Revisiting "My Dinner with Andre" (1981)
My initial reaction, about an hour into my first viewing of the film since its release in 1981, was that it has aged very badly. Yes, it garners praise even now for its audacious premise -- that people will be engrossed in a two-hour movie in which nothing happens but a couple of friends talking about high-sounding things in a fancy New York restaurant. But the two gentlemen in question, who have sworn on a stack of Bibles that they were not really playing themselves back then, were playing themselves, or aspects of themselves, and both come across now, at least at first, as insufferably self-absorbed and worse, apparently blind to the sufferings of others on this earth who do not enjoy the privileges of a Harvard education and a life in the theatre.
Wallace Shawn, the "homunculus" of Woody Allen's "Annie Hall," laments early in the film that people at parties lose interest in him when he reveals that he teaches Latin for a living. Andre Gregory examines his relationship with the doorman who guards his building. Gregory greets him by his first name, whereas the doorman is compelled by cultural convention to call him "Mr. Gregory." This, opines Andre, manifests a form of "slavery" and represents one more sign of our descent, in 1981, into fascism.
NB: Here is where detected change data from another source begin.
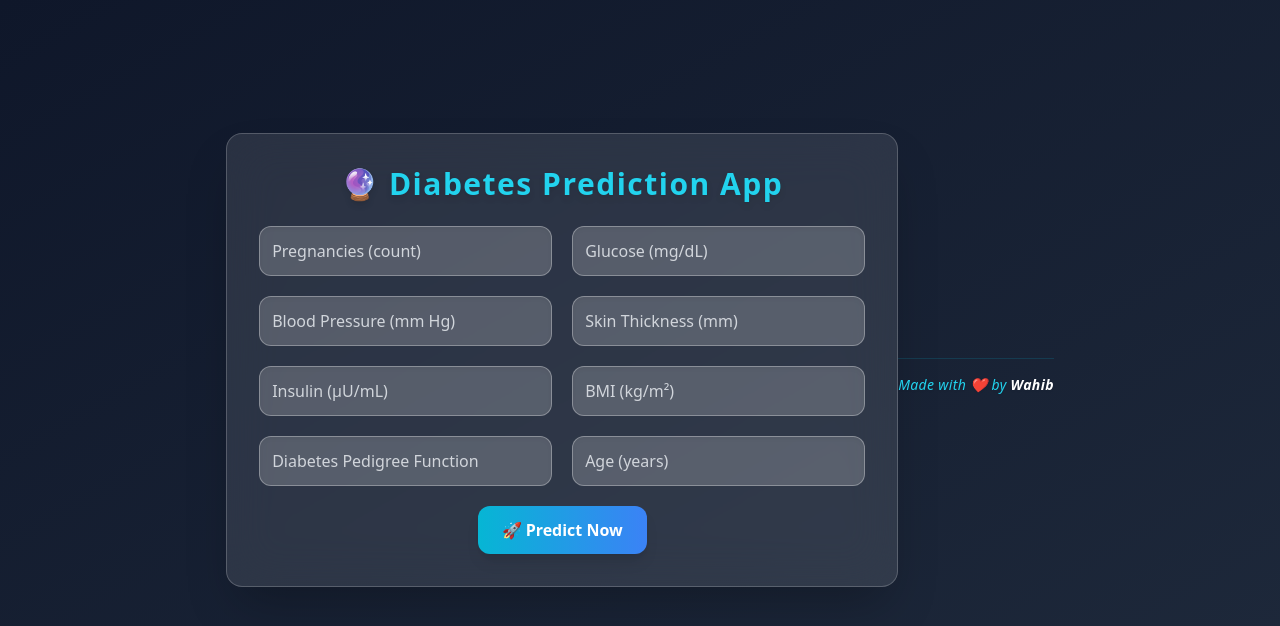
Repository: wahibkhannn/pima-diabetes-app
Page: / (app in frontend/)
The author's editor kept a copy of each file at every save. The page is drawn from the files as they stood at one save, then again after the next save.
The browser window is 1280 px wide. The pictures show the whole page.
The project was rebuilt for these pictures with package versions that can differ from the ones it lists, and the page was loaded fresh each time.

Above is the page before, as saved 2025-06-30 20:33:27.

After the next save:
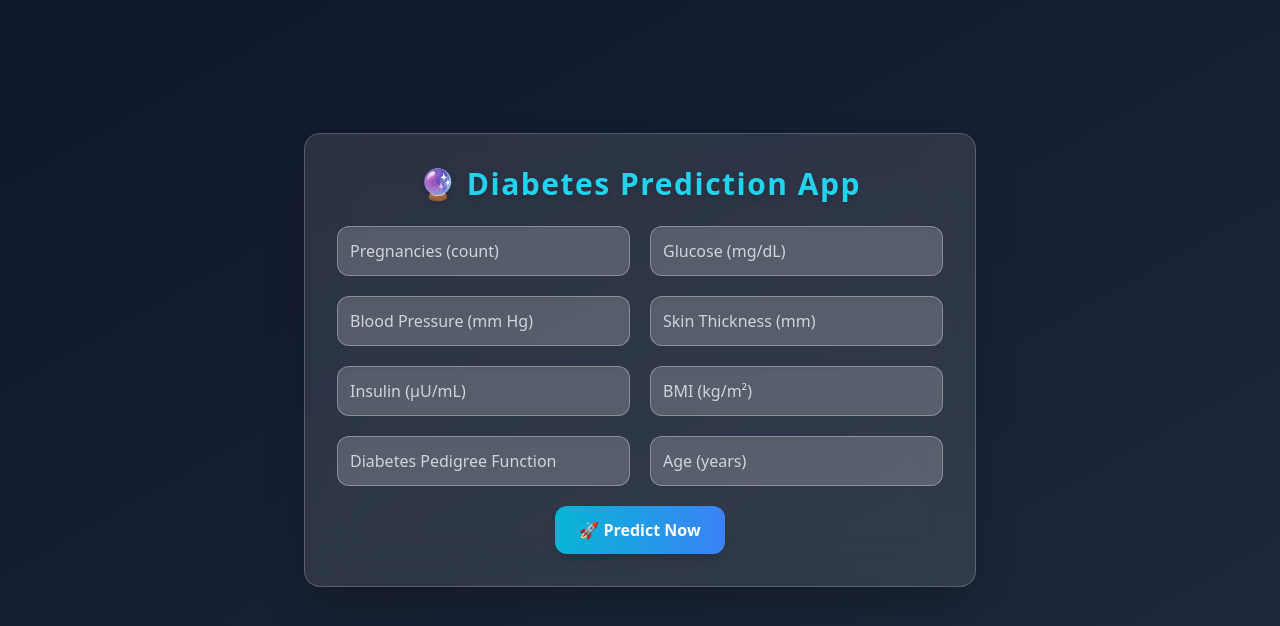
Saved 82 s later.
--- a/frontend/src/DiabetesPredictor.js
+++ b/frontend/src/DiabetesPredictor.js
@@ -149,11 +149,7 @@ const DiabetesPredictor = () => {
       </div>
       <div>
       </div>
-      <div className="mt-8 border-t border-cyan-700/30 pt-4 text-center">
-        <p className="text-sm text-cyan-400 tracking-wide italic drop-shadow-sm">
-          Made with ❤️ by <span className="font-semibold text-white">Wahib</span>
-        </p>
-      </div>
+
 
     </div>
   );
Wally, it's true, professes contentment with the modest life he leads with his girlfriend Debbie, counting the twin blessings of an electric blanket in winter and morning coffee that on most days does not have a roach swimming in it. But he also says that he is "just trying to survive from one day to the next."
Of the two, Gregory does by far most of the talking. As in real life, he has recently resurfaced after a long disappearance that was forced on him by a deep personal crisis, an inability to see any value in anything that he was doing, including his work as a director. He recounts all of his New Age adventures, while Wally alternates between two expressions -- a bemused smile and a look of grave concern. In the adventures, which include a mock burial alive, Andre almost always ends up crying uncontrollably. So when he also recounts that after his mother died he found himself in a paroxysm of grief, it seems that everything in his life has been "flattened," the death of his mother no more important than the flowers he encountered in a Scottish forest that may have set him off on a crying jag.
Further, one wants to ask Andre to paint for us a picture of the new and untainted world to which he aspires. We doubt that it exists beyond a few hippie experiments; we doubt that we can all bring the Spirit of Woodstock home to our moms in suburbia.
A curious shift in my perspective on the film came over me however around the time when the elderly waiter (played by a European actor who died in 1983) clears the table for espresso. Shawn, having grown increasingly upset with his friend, engages more aggressively on some of his views, and the conversation turns into a coherent contest between a scientific/materialist view of the world, held by Shawn, and a spiritual/transcendental view held by Gregory. By the end of the film it seems that Gregory has shaken his friend out of his complacency, that Shawn can see that he is compelled to busy himself with quotidian tasks because, if he quiets his mind, he will be filled with existential dread. Andre, whose highest goal is authenticity, has succeeded in having an authentic conversation in a most unlikely venue, and Shawn will not soon forget the experience.
Shawn and Gregory are both still alive. (Gregory is 88.) It would be a nice experiment to do a sequel to the film. Inevitably, I think, it would do two things. First, and notwithstanding what I said about the film redeeming itself, it would point us back towards the characters' blindness to their relative privilege and comfort. By now, having experienced 9/11, Covid, a Trump presidency and a world-historical war in Europe, our friends would have to approach the world in which we live with more humility and gravitas. Like the rest of us, they would be beaten down by events; their perspective might be more like that of the European civilians of a certain age who managed to survive World War II than that of elite American theatre artists in 1981.
More importantly, a sequel would have to underscore the extent to which our politics and our culture have crumbled in the two generations that have intervened. It is clear from their real-life biographies that Wally and Andre will have migrated not to a position flying high above our travails, from which vantage point they can comment wisely and with empathy upon them. Rather, they will be walled off in the progressive tribe. In 1981, the "flyover" Americans with rare exceptions did not watch "My Dinner with Andre," but in principle most of them would have seen the two protagonists as amusing eccentrics in the mold of the same Woody Allen. Now, half of the country would actively despise them for their views, and they would, of course, actively despise the despisers in return.
And what of those views? How can it be that two such proudly liberal, hyper-educated, sensitive and humane gentlemen in 1981 could have had no space in their capacious minds for the reality of voter suppression, for the coming climate catastrophe, for the necessity of having a black woman at the center of every television commercial, for the sports and bathroom rights of transsexuals? Shall we indict them retroactively for this profound failure to see? And now that they do see, has this evolution really moved our country forward on the path to that most important of values -- authenticity?
No, the sequel would be unwatchable.